> **TO DO**: Only one number is expected here, namely how many lines of the entries below hold the string "technologies".

> **MATERIAL FOR THIS TASK**:
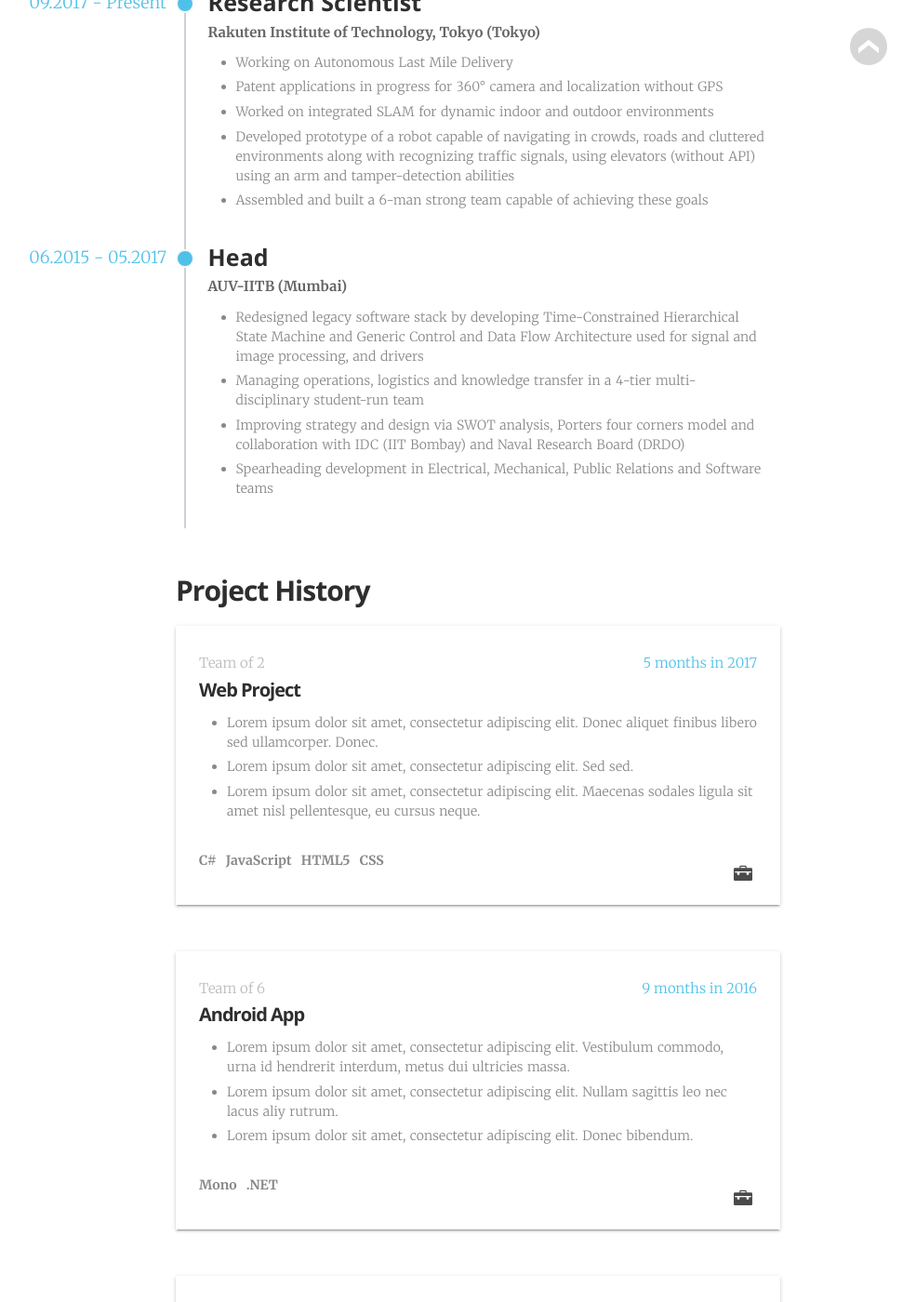
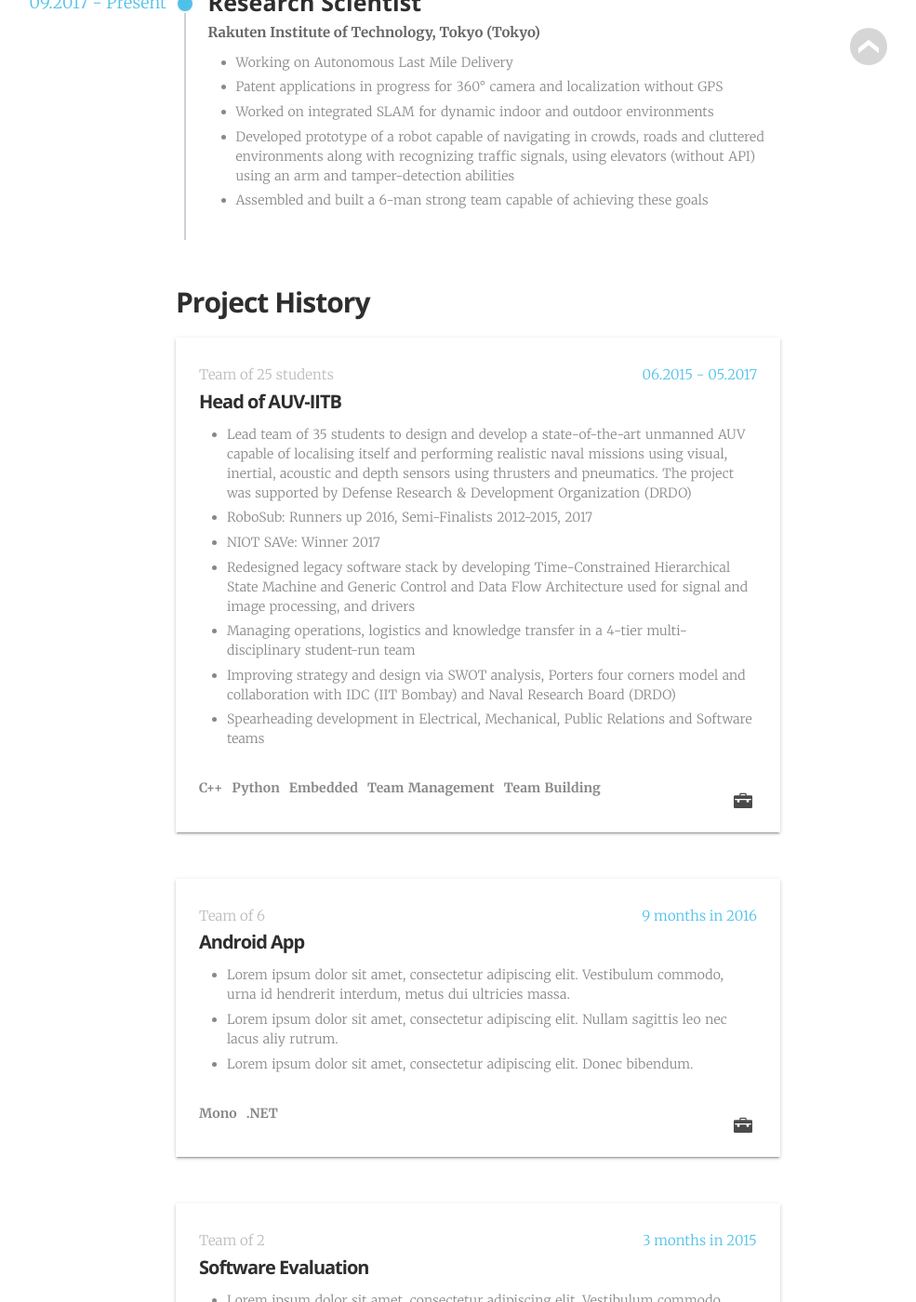
Before and after one commit to kunaltyagi/kunaltyagi.github.io, a Jekyll site: the page built from _pages/cv.html, in a window 1280 px wide and 1400 px high, scrolled down 1215 px. Shown: the whole window at 93% size, without its empty margins (126-1111 px from the left). Built offline with Jekyll 4.4.1, drawn with Linux system fonts in a browser that asks for light colours; some web fonts are replaced.

Commit message:
auv-iitb as proejct

```diff
--- a/_data/cv.yml
+++ b/_data/cv.yml
@@ -23,24 +23,19 @@ kunaltyagi:
             - "Worked on integrated SLAM for dynamic indoor and outdoor environments"
             - "Developed prototype of a robot capable of navigating in crowds, roads and cluttered environments along with recognizing traffic signals, using elevators (without API) using an arm and tamper-detection abilities"
             - "Assembled and built a 6-man strong team capable of achieving these goals"
+    projects:
         - time:             "06.2015 - 05.2017"
-          location:         "Mumbai"
-          company:          "AUV-IITB"
-          position:         "Head"
+          team:             "Team of 25 students"
+          title:            "Head of AUV-IITB"
+          technologies:     "C++, Python, Embedded, Team Management, Team Building"
           responsibilities:
+            - "Lead team of 35 students to design and develop a state-of-the-art unmanned AUV capable of localising itself and performing realistic naval missions using visual, inertial, acoustic and depth sensors using thrusters and pneumatics. The project was supported by Defense Research & Development Organization (DRDO)"
+            - "RoboSub: Runners up 2016, Semi-Finalists 2012-2015, 2017"
+            - "NIOT SAVe: Winner 2017"
             - "Redesigned legacy software stack by developing Time-Constrained Hierarchical State Machine and Generic Control and Data Flow Architecture used for signal and image processing, and drivers"
             - "Managing operations, logistics and knowledge transfer in a 4-tier multi-disciplinary student-run team"
             - "Improving strategy and design via SWOT analysis, Porters four corners model and collaboration with IDC (IIT Bombay) and Naval Research Board (DRDO)"
             - "Spearheading development in Electrical, Mechanical, Public Relations and Software teams"
-    projects:
-        - time:             "5 months in 2017"
-          team:             "Team of 2"
-          title:            "Web Project"
-          technologies:     "C#, JavaScript, HTML5, CSS"
-          responsibilities:
-            - "Lorem ipsum dolor sit amet, consectetur adipiscing elit. Donec aliquet finibus libero sed ullamcorper. Donec."
-            - "Lorem ipsum dolor sit amet, consectetur adipiscing elit. Sed sed."
-            - "Lorem ipsum dolor sit amet, consectetur adipiscing elit. Maecenas sodales ligula sit amet nisl pellentesque, eu cursus neque."
         - time:             "9 months in 2016"
           team:             "Team of 6"
           title:            "Android App"
```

> **TASK ANSWER**: 2